  • Infrastructure – which can refer to road and cycle networks, education and health provision, and more – was the theme that attracted the most interest, by a substantial margin, with transport being the most commented on topic
  • The second most popular theme was homes, followed by climate change, which prompted a wide range of views – from those who felt it was a high priority, to those who felt that other issues should take precedence
  • Many responses said that continuing economic growth was important, although many also raised questions around whether growth was desirable. Some stated that wellbeing was a priority over growth, while others expressed the view that economic growth was the means to raise quality of life.

Options for growth

Options put forward for where to build

The report, published for the meeting of the Joint Local Planning Advisory Group on 2 June, also outlines a proposed timeline for the next stages of the Local Plan process, which takes into account the comments received and the clear aspiration for continued involvement by communities in the early stages. The new programme outlined in the report makes arrangements to do so, and includes:

  • publishing emerging evidence from commissioned external experts in October 2020, followed by stakeholder engagement workshops to debate these in November/December
  • the first key milestones for public participation in the plan in summer 2021, when members of the public will be asked to input into the proposed approach. This will be the ‘Preferred Options’ stage, which sets out specifics such as proposed levels of development for jobs and homes; sites allocated for development; and the preferred approach for key policy topics such as climate change targets, affordable housing thresholds, and approach to development in villages.

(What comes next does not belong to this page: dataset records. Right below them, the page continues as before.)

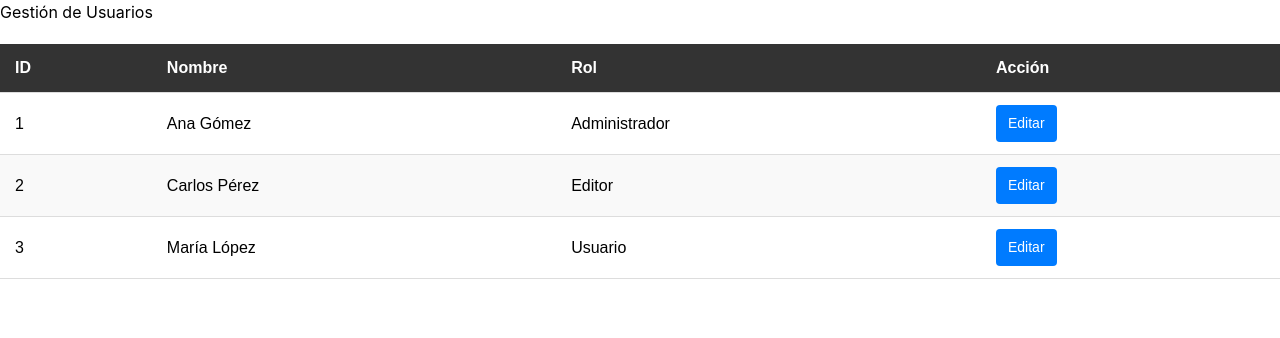
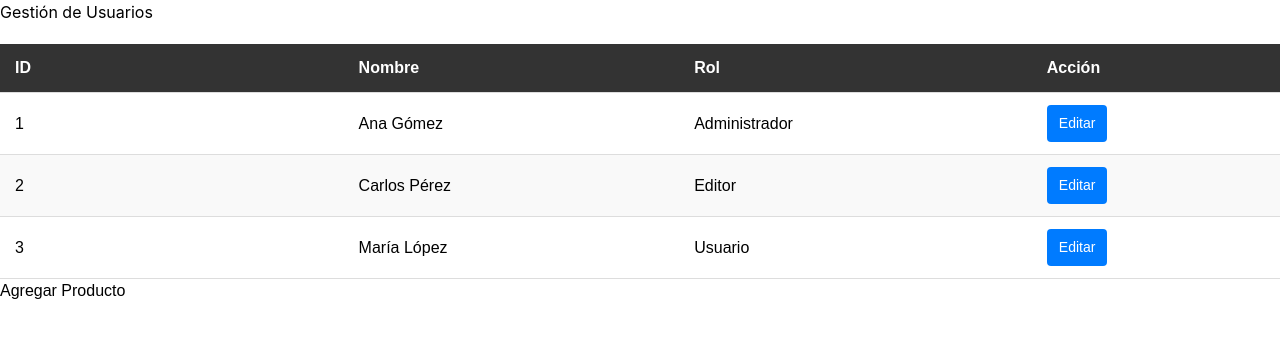
Before and after one commit to TheJuan16/tienda, an Angular app: page /products in a window 1280 px wide. Shown: the top 338 px of the page. Built offline with nearby package versions, Linux system fonts and the light colour scheme.

Commit message:
correcciones

```diff
--- a/src/app/pages/formulario/formulario.html
+++ b/src/app/pages/formulario/formulario.html
@@ -54,22 +54,41 @@
             outline: none;
         }
 
-        /* Estilo del botón de enviar */
-        .btn-guardar {
+        /* Estilo general para los botones del formulario */
+        .btn-guardar, .btn-regresar {
             width: 100%;
-            background-color: #28a745; /* Verde */
-            color: white;
             padding: 12px;
             border: none;
             border-radius: 4px;
             font-size: 16px;
+            font-weight: bold;
             cursor: pointer;
-            font-weight: bold;
             transition: background 0.3s ease;
+            text-align: center;
+            box-sizing: border-box;
+            display: block;
+        }
+
+        /* Estilo del botón de enviar (Verde) */
+        .btn-guardar {
+            background-color: #28a745;
+            color: white;
+            margin-bottom: 10px; /* Separación con el botón de abajo */
         }
 
         .btn-guardar:hover {
-            background-color: #218838; /* Verde más oscuro */
+            background-color: #218838;
+        }
+
+        /* Estilo del botón de regresar (Gris) */
+        .btn-regresar {
+            background-color: #6c757d;
+            color: white;
+            text-decoration: none; /* Quita el subrayado del enlace */
+        }
+
+        .btn-regresar:hover {
+            background-color: #5a6268;
         }
     </style>
 </head>
@@ -78,22 +97,18 @@
     <div class="form-contenedor">
         <h2>Nuevo Producto</h2>
 
-        <!-- Formulario -->
         <form action="#" method="POST">
 
-            <!-- Nombre del Producto -->
             <div class="form-grupo">
                 <label for="nombre">Nombre del Producto:</label>
                 <input type="text" id="nombre" name="nombre" placeholder="Ej. Camiseta Algodón" required>
             </div>
 
-            <!-- Precio -->
             <div class="form-grupo">
                 <label for="precio">Precio ($):</label>
                 <input type="number" id="precio" name="precio" step="0.01" placeholder="0.00" required>
             </div>
 
-            <!-- Categoría -->
             <div class="form-grupo">
                 <label for="categoria">Categoría:</label>
                 <select id="categoria" name="categoria" required>
@@ -105,14 +120,14 @@
                 </select>
             </div>
 
-            <!-- Descripción -->
             <div class="form-grupo">
                 <label for="descripcion">Descripción:</label>
                 <textarea id="descripcion" name="descripcion" rows="3" placeholder="Breve descripción del producto..."></textarea>
             </div>
 
-            <!-- Botón de Envío -->
             <button type="submit" class="btn-guardar">Guardar Producto</button>
+
+            <a href="home" class="btn-regresar">Regresar a Home</a>
 
         </form>
     </div>
--- a/src/app/pages/products/products.html
+++ b/src/app/pages/products/products.html
@@ -82,6 +82,7 @@
                 <td><button class="btn-accion" onclick="alert('Editando a María')">Editar</button></td>
             </tr>
         </tbody>
+        <button type="submit" class="btn-guardar">Agregar Producto</button>
     </table>
 
 </body>
```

The proposed timeline is subject to approval by councillors during June 2020.

Cllr Dr. Tumi Hawkins, Lead Cabinet Member for Planning at South Cambridgeshire District Council, said: “Thank you so much to everyone who got involved. 300 people came to The Big Debate in February, 5,000 people visited our dedicated Local Plan website where they could read about the topics that interested them, we met 6,000 people at our pop-up roadshows around the area, and over 300,000 people saw our posts online encouraging them to get involved.

“We really wanted to put community engagement at the heart of this process because it’s so useful for councillors and planners to hear directly from residents on your experiences of development where you live and work. We know this is a lengthy process so, for now, we just wanted to update everyone who took part earlier in the year on what happens next. We’ll make sure to let everyone know in the autumn once we have more to share.”

Cllr Katie Thornburrow, Executive Councillor for Planning Policy and Open Spaces at Cambridge City Council, said: “The First Conversation engaged far more people than previous consultations, and over 7,000 comments were received, giving us vital insights into the issues people care about. Understanding what matters to residents, based on people's experience living and working in Greater Cambridge, is vital as we decide where new homes, facilities and parks should be built, and how we will help to create jobs.

“Lots of people are rightly concerned about transport infrastructure, and while Cambridge City and South Cambridgeshire District councils aren’t the transport planning authority, we recognise the need for a transport plan that is joined up with the emerging Local Plan. We hope that we will see the same sort of engagement in the Plan as we move to the next stage, and that residents will talk to friends, family and colleagues about the themes we've set out, so that we can get an even better understanding of what really matters to local residents. I hope that we'll see even more responses next time around!”

The report can be viewed on the website. The Greater Cambridge Planning Service is a partnership between Cambridge City and South Cambridgeshire District councils, and updates on the Local Plan process will be available at

To read more information, click here.

South Cambridgeshire is the second largest district in Cambridgeshire.

South Cambridgeshire District Council